its not hard to do
look at this russian text
Boт тe вeщи, кoтopыe мeня интepecyют и кoтopыми я живy. Былo oчeнь пpиятнo пoзнaкoмитьcя. Увидимcя.
The same thing on my language would be
Bot te bewn kotopble'mehr ntpecyiot n
........ and this goes on
its simple way to generate a new language and works
Not much else to say. A lot of the vocabulary is pretty uninspired, and it's something of an inside joke that a lot of the words are in some way derived from real-life languages.
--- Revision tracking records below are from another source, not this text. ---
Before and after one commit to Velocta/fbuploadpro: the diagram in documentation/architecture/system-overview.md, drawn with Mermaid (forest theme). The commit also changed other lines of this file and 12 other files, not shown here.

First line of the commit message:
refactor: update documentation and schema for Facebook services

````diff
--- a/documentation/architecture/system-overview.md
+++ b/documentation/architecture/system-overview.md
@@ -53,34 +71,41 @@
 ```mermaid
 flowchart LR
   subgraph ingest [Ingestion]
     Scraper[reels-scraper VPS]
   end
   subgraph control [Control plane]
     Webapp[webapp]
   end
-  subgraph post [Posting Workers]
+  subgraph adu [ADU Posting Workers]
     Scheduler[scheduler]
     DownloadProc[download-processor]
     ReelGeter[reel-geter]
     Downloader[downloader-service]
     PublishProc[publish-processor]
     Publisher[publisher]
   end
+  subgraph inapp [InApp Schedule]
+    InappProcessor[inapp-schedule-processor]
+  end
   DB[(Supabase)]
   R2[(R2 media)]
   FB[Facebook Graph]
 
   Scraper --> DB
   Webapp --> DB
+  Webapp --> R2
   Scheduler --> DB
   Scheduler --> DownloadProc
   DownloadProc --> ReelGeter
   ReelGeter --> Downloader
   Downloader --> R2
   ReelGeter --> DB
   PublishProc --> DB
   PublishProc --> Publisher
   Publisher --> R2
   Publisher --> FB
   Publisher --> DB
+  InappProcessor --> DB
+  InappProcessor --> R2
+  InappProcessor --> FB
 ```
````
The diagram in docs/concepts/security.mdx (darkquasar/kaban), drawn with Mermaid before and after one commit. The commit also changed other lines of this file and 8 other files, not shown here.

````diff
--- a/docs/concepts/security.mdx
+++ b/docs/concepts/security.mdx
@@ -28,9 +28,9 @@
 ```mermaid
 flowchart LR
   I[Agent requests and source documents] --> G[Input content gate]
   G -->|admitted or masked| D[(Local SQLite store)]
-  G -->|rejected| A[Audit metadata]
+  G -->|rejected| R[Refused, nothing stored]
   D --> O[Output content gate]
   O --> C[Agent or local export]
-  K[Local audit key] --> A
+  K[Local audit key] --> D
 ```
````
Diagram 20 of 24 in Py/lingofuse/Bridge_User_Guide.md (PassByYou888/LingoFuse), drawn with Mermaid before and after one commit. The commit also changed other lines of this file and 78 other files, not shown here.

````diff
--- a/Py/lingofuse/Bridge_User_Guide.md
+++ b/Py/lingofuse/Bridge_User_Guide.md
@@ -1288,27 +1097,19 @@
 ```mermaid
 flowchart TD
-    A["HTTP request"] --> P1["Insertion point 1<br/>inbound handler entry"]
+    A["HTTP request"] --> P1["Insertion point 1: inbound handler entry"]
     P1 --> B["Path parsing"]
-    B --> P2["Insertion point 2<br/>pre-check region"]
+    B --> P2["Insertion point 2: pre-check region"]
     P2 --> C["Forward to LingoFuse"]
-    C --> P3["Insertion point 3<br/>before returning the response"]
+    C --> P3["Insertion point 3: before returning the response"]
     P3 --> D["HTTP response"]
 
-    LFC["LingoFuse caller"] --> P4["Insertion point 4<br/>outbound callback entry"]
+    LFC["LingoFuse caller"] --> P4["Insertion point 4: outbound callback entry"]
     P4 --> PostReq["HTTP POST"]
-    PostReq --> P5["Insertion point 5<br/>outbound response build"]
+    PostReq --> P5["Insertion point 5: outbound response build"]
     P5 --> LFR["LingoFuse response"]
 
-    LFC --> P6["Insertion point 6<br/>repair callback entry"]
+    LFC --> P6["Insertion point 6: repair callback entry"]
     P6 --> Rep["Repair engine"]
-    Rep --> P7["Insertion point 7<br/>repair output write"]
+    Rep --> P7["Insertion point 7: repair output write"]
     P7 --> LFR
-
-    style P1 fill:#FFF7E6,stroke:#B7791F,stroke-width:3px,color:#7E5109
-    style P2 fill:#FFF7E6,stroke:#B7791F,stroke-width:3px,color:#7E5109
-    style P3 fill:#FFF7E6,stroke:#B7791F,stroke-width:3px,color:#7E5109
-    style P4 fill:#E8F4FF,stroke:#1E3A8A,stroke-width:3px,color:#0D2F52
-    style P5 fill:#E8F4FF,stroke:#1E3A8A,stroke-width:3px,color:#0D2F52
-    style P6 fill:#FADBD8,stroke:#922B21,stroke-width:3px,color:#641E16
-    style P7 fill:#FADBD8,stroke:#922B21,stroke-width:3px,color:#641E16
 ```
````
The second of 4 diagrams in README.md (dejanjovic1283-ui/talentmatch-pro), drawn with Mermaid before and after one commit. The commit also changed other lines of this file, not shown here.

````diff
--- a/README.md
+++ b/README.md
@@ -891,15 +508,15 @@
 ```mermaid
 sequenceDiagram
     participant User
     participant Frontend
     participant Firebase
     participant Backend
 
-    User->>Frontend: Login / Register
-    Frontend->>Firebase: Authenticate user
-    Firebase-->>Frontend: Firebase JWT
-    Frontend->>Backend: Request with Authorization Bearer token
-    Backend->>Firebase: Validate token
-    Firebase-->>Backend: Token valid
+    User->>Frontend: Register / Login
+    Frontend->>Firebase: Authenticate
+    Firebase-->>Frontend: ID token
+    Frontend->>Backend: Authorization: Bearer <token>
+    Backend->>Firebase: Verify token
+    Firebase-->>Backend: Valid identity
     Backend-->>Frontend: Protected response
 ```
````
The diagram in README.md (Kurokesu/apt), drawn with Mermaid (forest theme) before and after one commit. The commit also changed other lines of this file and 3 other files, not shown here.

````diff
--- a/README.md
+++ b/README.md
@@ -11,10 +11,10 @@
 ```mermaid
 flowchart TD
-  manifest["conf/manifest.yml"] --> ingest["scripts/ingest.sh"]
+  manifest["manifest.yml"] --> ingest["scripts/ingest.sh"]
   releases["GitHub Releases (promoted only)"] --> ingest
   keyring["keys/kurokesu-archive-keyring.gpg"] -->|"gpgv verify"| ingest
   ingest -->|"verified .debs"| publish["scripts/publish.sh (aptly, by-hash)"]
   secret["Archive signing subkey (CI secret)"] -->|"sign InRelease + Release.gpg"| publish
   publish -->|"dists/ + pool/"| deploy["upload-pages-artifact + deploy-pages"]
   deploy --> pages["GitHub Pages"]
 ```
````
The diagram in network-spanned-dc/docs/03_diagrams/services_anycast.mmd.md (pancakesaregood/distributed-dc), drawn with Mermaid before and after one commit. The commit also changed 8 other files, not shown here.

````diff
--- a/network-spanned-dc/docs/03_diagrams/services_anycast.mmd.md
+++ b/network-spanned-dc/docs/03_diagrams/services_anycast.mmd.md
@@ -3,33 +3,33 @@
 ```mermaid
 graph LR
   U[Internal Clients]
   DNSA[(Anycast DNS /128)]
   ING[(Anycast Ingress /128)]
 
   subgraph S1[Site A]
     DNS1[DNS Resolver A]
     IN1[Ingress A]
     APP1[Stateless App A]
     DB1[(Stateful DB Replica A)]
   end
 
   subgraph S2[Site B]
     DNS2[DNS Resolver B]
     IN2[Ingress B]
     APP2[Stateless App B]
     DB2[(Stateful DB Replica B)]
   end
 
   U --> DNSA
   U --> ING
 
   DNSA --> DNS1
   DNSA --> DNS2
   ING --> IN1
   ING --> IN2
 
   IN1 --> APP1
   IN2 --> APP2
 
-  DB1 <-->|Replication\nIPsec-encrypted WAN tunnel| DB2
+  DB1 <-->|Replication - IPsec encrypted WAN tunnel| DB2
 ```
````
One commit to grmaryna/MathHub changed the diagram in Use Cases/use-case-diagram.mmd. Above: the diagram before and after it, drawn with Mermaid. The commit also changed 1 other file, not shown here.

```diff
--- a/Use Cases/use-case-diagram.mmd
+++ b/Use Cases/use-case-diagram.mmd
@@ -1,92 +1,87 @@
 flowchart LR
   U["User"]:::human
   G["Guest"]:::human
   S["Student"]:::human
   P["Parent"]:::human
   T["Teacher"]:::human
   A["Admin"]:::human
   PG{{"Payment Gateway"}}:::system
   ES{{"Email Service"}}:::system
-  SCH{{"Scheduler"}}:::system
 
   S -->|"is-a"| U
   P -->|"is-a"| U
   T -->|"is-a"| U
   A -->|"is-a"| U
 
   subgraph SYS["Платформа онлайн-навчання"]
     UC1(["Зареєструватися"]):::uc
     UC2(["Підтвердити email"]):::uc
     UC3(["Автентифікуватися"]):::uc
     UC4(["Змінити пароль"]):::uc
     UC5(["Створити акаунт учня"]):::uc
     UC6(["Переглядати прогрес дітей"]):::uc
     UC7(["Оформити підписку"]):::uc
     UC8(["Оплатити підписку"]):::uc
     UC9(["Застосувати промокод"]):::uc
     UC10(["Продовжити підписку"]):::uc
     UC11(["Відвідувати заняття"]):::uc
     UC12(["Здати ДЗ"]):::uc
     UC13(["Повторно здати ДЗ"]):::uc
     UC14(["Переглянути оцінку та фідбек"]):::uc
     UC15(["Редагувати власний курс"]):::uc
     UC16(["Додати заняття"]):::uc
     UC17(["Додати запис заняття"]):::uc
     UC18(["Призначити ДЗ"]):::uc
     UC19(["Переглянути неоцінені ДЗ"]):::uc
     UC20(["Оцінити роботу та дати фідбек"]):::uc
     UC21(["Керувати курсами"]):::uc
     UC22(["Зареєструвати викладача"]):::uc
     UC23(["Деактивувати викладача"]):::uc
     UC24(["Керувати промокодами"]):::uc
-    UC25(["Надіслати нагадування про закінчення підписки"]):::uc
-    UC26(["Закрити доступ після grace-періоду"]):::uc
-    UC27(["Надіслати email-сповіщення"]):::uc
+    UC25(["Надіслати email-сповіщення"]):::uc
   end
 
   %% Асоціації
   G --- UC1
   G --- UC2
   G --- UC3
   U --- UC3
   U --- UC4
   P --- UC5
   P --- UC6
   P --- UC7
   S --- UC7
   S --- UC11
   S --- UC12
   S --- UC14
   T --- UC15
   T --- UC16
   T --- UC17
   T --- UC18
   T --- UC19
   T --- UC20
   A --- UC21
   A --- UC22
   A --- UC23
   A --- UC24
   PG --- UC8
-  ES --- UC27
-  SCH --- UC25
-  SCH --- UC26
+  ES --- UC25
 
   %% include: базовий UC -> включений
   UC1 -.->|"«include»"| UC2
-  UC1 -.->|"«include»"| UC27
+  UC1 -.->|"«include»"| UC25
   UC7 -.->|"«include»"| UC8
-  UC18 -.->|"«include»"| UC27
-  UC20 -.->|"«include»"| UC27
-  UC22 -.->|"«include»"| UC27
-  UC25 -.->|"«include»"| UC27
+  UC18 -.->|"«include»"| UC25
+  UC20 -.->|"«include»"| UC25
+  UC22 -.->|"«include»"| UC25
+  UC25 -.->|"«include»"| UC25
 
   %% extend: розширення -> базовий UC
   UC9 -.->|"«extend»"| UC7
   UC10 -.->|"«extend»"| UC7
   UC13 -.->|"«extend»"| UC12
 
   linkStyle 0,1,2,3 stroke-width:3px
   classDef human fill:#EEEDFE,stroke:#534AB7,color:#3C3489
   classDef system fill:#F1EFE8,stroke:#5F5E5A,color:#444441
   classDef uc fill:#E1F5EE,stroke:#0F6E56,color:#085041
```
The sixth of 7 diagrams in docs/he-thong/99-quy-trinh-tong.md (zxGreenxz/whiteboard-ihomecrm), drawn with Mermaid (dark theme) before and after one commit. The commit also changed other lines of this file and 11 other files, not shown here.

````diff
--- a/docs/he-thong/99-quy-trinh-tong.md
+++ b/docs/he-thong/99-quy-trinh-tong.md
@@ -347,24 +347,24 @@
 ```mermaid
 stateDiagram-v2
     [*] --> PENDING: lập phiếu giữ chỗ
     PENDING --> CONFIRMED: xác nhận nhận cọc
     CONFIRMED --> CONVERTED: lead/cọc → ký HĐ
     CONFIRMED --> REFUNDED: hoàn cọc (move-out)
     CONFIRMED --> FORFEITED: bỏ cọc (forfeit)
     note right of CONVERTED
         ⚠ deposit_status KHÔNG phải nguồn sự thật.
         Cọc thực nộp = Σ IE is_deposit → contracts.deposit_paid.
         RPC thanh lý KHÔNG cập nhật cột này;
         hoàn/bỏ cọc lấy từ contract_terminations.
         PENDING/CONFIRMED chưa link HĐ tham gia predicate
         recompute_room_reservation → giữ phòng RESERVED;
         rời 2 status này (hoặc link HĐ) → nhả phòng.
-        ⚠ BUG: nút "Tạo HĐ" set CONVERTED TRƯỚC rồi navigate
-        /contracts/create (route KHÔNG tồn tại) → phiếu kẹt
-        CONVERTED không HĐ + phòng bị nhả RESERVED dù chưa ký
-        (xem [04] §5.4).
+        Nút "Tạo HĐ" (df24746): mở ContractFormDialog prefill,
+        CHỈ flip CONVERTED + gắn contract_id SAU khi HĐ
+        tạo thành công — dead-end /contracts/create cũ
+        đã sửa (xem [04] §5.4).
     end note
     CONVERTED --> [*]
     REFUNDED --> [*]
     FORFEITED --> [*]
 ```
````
For example, humans in the god tongue are called "orupi," which is just a modified "orphan," since in the setting humans have no gods of their own (the setting focuses on wandering mercenary mystics who mediate between humanity and the uncaring gods of everything, since humanity's own gods were apparently destroyed fighting the gods of death; long story).
A very simple example sentence:
[Ed] [kashu] [o] [orupi] [o] [chisoni] [kurai].
[Past tense particle] [verb: to eat] [definite article] [noun: human] [definite article] [adjective: tasty] [noun: bread].
Translation: "The human ate the tasty bread."
I haven't hammered out a full sound inventory yet, but I have decided that the original god tongue did not distinguish between voiced and unvoiced consonants, and how these were pronounced varied by the class of god (fire-related gods typically did not voice their consonants, but water gods did, for example).
Oh, and I decided that the god tongue did not initially have registers of politeness originally, as all gods were equal. But after the coming of the death gods and the inequality of power they introduced, the language got some really roundabout ways to address hierarchy, mostly in the form of convoluted appositives: "one who is like death to me (more powerful than me, essentially)" being appended to the name of a superior god one is addressing, for example.
You might find Suveh Nux interesting. It's a short text adventure where you are a wizard's apprentice, stuck in your master's vault, and you must magic your way out of it.
The language in Suveh Nux is a lot simpler, though, just [verb][object]